City Properties under fire in maintenance dispute

THE LONG-RUNNING battle between tenants around Glasgow's historic High Street and the council's property arm City Properties has been the focus of a short documentary.

Tenants in the historic High Street area of Glasgow city centre have again criticised Glasgow City Council's arms-length property firm City Property (Glasgow) LLP for allegedly 'clearing out' independent businesses. 

Samantha Cooper, who runs Ladywell Crystals and Healing on High Street, says she has been in a battle with City Property for five years after discovering an open sewer underneath the shop, and subsequently extensive damp and dry rot problems, which she says the company refused to deal with. She alleges that the historic area is suffering a decline as a result of the actions of City Property, which owns much of the former council property.
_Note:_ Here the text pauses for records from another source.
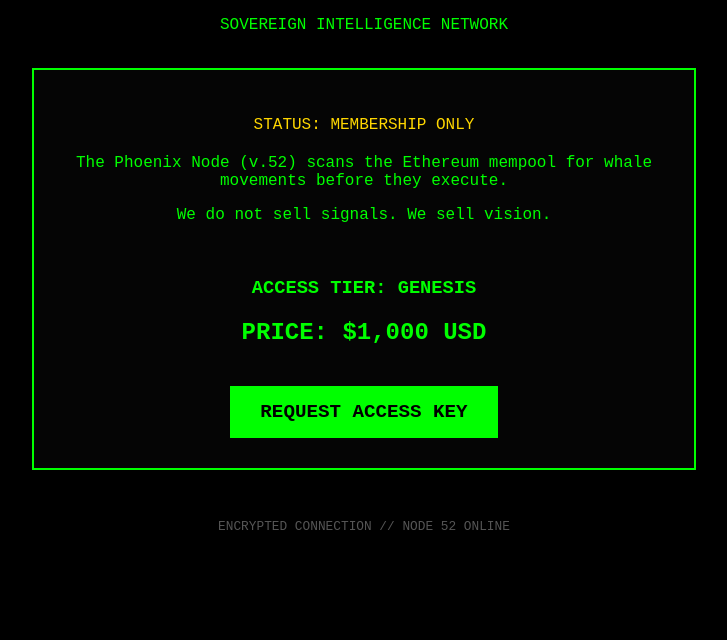
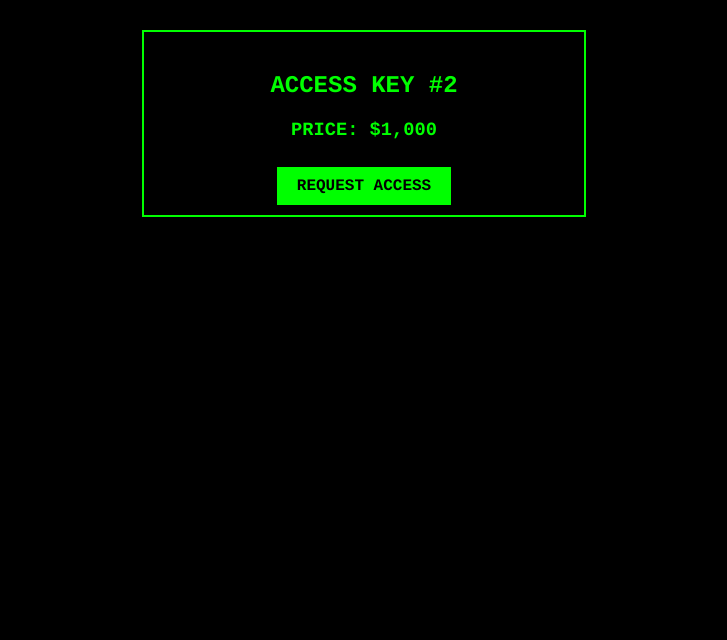
Before and after one commit to mkpollard101/CalabasasPhoenixAscendecy, a website: page index.html in a window 1280 px wide. Shown: the part 160-800 px from the top of the page, without its empty margins (276-1003 px from the left). Drawn offline with Linux system fonts and the light colour scheme.

Commit message:
Update index.html
Signed-off-by: mkpollard101 <mkpollard101@gmail.com>

```diff
--- a/index.html
+++ b/index.html
@@ -1,29 +1,22 @@
 <!DOCTYPE html>
 <html>
 <head>
-    <title>PHOENIX OMEGA | ACCESS</title>
+    <title>PHOENIX OMEGA</title>
     <style>
-        body { background-color: #000; color: #0f0; font-family: 'Courier New', monospace; text-align: center; padding: 50px; }
-        h1 { font-size: 3em; letter-spacing: 5px; color: #fff; text-shadow: 0 0 10px #0f0; }
-        .box { border: 2px solid #0f0; padding: 30px; max-width: 600px; margin: 0 auto; background: #050505; }
-        .btn { background: #0f0; color: #000; padding: 15px 30px; font-weight: bold; text-decoration: none; display: inline-block; margin-top: 20px; font-size: 1.2em; }
-        .status { color: gold; margin-bottom: 20px; }
+        body { background: #000; color: #0f0; font-family: courier; text-align: center; padding: 50px; }
+        .box { border: 2px solid #0f0; padding: 20px; max-width: 400px; margin: 0 auto; }
+        a { background: #0f0; color: #000; padding: 10px 20px; text-decoration: none; font-weight: bold; }
     </style>
 </head>
 <body>
     <h1>PHOENIX OMEGA</h1>
-    <p>SOVEREIGN INTELLIGENCE NETWORK</p>
+    <p>NODE 52: ONLINE</p>
     <br>
     <div class="box">
-        <p class="status">STATUS: MEMBERSHIP ONLY</p>
-        <p>The Phoenix Node (v.52) scans the Ethereum mempool for whale movements before they execute.</p>
-        <p>We do not sell signals. We sell vision.</p>
+        <h2>ACCESS KEY #2</h2>
+        <h3>PRICE: $1,000</h3>
         <br>
-        <h3>ACCESS TIER: GENESIS</h3>
-        <h2>PRICE: $1,000 USD</h2>
-        <a href="#" class="btn">REQUEST ACCESS KEY</a>
+        <a href="#">REQUEST ACCESS</a>
     </div>
-    <br><br>
-    <p style="font-size: 0.8em; color: #555;">ENCRYPTED CONNECTION // NODE 52 ONLINE</p>
 </body>
 </html>
```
Other tenants who say they are struggling maintenance bills or rent increases include Dan Taylor, who runs a cafe on the street. Cooper and others have formed the Glasgow High Street Merchant's Association, and film student Josh Laird has now highlighted the row in a short documentary film.

Laird, 20, studies at City of Glasgow College, and said he hoped the documentary would "push these problems into public view". 
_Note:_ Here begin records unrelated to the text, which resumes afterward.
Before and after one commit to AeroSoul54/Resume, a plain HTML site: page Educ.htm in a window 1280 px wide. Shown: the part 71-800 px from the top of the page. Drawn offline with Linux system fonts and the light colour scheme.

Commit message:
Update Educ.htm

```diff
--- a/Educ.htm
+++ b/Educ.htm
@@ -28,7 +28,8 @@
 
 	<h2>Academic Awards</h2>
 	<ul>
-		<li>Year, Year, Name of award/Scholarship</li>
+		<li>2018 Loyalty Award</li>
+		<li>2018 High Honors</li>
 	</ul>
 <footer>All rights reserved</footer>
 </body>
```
"Many people are completely unaware of what is happening on High Street", Laird continued. "The main goal of the documentary is to gather support to protect the street, its history and the businesses on it." 

Cooper says the shops on the historic street – Glasgow's oldest – have suffered for years at the lack of maintenance and upkeep on the part of landlords City Property. She told CommonSpace: "If anybody walks up High Street they can see how delapidated the buildings are – bald chimneys, leaking roofs."
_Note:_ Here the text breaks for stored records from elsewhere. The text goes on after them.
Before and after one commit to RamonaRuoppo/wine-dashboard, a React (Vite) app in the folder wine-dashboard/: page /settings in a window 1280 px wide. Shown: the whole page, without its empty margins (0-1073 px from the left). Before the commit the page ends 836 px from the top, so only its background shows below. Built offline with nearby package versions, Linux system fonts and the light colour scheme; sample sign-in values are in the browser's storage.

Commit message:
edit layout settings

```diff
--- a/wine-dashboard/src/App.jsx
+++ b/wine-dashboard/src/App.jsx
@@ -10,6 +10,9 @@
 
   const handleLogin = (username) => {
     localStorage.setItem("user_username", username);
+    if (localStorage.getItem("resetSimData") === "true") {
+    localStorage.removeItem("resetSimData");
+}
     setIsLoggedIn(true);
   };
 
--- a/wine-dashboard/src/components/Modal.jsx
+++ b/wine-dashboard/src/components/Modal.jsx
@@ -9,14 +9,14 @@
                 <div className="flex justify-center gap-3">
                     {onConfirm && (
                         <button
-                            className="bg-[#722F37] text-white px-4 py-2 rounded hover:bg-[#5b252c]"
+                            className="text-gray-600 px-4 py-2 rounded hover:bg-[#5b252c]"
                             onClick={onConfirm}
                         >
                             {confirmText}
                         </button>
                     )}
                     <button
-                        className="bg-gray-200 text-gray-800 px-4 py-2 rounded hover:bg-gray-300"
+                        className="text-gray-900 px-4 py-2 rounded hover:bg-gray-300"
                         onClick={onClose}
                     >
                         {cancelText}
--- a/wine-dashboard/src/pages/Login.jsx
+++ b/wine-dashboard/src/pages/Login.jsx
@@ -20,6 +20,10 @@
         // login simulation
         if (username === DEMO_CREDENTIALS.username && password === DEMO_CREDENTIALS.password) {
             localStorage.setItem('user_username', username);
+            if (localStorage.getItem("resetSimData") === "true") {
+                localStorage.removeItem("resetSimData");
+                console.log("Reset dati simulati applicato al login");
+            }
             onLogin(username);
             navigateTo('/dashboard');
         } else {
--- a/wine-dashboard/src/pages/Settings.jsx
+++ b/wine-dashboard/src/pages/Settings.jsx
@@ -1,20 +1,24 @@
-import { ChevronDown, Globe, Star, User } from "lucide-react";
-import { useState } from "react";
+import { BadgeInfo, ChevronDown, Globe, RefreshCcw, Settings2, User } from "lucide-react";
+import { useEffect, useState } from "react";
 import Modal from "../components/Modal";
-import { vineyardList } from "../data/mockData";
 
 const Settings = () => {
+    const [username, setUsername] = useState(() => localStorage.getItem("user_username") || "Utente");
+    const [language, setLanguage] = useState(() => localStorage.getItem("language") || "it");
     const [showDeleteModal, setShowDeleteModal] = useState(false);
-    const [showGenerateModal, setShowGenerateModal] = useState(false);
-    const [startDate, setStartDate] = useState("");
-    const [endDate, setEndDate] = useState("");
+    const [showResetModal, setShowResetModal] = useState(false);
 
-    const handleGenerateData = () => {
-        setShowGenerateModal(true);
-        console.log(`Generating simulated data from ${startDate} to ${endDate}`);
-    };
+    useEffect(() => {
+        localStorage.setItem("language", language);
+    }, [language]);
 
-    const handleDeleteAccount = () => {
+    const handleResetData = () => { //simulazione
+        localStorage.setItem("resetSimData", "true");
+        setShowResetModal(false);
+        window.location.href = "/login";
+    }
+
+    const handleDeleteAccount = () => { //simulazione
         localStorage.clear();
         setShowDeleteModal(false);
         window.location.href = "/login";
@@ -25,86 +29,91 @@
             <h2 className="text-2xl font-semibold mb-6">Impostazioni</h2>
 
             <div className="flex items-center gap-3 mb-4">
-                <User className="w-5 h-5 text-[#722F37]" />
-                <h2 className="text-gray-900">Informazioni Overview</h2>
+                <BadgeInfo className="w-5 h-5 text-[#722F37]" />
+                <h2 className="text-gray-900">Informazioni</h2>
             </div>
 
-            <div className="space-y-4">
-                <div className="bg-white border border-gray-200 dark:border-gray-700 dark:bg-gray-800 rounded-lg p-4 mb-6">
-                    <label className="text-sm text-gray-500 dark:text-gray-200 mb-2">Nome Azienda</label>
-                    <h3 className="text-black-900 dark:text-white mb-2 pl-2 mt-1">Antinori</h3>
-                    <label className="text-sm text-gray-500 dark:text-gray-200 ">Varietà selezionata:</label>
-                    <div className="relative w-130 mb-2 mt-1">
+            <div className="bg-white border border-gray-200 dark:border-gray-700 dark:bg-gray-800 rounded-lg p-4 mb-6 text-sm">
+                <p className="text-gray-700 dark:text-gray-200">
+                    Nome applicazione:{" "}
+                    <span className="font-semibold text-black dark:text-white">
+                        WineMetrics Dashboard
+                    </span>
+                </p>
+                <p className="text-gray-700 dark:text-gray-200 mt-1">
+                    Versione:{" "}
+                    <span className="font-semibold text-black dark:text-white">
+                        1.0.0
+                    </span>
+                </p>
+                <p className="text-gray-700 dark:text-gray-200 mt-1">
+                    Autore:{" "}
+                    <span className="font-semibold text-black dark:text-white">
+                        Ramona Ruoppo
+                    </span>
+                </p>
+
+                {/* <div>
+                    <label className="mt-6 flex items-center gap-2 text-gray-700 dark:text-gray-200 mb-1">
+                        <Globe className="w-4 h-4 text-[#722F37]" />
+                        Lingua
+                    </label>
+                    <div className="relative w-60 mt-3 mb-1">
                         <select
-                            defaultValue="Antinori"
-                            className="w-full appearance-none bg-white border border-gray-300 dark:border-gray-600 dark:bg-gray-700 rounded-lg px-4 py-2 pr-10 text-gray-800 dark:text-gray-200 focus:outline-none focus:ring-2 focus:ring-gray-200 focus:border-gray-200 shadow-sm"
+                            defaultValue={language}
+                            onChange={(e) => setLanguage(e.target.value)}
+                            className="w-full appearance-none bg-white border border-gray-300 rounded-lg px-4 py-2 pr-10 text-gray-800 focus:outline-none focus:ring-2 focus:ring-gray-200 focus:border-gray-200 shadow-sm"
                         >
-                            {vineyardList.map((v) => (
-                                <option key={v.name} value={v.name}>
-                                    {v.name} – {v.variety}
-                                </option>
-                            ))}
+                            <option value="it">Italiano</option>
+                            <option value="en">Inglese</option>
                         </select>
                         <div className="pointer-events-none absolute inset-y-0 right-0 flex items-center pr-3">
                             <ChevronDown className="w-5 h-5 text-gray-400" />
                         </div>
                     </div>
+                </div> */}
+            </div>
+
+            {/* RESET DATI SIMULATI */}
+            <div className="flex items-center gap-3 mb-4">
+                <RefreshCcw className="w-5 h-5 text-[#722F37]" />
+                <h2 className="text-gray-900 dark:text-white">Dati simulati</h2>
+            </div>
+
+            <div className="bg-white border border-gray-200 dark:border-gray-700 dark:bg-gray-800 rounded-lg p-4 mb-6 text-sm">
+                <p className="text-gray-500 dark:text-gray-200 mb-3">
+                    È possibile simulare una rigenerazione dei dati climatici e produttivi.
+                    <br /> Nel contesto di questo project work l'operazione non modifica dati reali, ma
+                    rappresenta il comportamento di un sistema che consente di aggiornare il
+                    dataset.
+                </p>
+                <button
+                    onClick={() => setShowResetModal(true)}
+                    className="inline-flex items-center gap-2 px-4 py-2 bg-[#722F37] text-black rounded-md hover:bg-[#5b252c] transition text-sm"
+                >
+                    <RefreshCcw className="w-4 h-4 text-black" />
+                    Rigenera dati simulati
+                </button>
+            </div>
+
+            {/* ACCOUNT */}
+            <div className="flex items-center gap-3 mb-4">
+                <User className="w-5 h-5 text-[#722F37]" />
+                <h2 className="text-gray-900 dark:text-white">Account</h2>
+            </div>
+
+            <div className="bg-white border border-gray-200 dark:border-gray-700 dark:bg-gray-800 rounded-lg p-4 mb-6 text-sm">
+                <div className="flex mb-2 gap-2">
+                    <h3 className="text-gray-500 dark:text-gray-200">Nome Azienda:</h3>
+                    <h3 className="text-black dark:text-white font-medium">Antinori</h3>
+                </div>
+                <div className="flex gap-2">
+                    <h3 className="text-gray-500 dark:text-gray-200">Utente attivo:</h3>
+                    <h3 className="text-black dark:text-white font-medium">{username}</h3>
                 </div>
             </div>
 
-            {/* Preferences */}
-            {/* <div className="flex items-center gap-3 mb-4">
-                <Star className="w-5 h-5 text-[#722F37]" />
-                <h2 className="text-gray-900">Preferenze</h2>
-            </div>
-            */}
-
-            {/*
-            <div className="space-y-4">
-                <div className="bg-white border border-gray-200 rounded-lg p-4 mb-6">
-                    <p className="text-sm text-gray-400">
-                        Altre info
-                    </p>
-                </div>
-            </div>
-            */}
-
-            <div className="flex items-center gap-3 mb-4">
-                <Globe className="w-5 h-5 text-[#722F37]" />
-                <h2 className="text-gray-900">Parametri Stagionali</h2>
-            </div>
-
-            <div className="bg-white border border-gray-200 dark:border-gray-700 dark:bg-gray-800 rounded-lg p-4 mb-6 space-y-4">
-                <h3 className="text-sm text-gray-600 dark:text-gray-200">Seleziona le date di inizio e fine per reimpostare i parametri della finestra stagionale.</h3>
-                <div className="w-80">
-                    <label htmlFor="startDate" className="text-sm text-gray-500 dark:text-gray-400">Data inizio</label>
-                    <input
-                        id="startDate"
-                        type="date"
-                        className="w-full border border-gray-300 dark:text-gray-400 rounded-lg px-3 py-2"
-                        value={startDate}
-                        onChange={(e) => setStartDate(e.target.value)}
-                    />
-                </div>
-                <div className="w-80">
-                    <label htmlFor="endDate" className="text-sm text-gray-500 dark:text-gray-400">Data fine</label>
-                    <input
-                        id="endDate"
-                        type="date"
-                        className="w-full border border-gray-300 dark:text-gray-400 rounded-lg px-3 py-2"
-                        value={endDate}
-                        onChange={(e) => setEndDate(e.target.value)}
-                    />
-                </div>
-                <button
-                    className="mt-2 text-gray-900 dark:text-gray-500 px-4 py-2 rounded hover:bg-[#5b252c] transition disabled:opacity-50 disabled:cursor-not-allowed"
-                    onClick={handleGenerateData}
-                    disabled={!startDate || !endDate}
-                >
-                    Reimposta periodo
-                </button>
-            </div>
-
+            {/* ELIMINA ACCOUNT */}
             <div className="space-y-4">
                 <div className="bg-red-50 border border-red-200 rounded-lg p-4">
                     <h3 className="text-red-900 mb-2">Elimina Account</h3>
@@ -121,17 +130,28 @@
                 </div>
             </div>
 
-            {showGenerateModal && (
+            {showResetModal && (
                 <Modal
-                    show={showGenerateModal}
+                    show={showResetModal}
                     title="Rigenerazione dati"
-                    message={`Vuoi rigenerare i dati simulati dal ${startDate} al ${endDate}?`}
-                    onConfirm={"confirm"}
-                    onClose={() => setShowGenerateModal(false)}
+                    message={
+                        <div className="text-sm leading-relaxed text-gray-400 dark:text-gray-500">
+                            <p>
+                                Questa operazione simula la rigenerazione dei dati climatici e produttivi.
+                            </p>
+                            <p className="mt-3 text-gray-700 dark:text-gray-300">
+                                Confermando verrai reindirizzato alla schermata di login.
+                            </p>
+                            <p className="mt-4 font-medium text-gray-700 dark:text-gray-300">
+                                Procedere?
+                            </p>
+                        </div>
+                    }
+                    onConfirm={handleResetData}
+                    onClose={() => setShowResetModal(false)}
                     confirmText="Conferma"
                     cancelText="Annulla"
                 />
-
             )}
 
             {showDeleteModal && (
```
CommonSpace spoke to Green councillor Nina Baker, whose Anderston/City ward includes the High Street. Baker said that it is "not in the interests of City Property to boot people out – they are making attempts to keep people in business". 

Baker acknowledged that the repair work needed for the historic area could well be very extensive, but so far "has not been timetabled. There's proably some pretty brutal repair work needing done – maybe the whole side of the street. But some of the premises definitely experience the damp and smells worse than others." 

Last October CommonSpace followed the successful Blue Chair Community Cafe campaign on High Street, which prevented a business eviction after fundraising efforts. 

City Property did not respond to a request for comment. 

Check out what people are saying about how important CommonSpace is. Pledge your support today.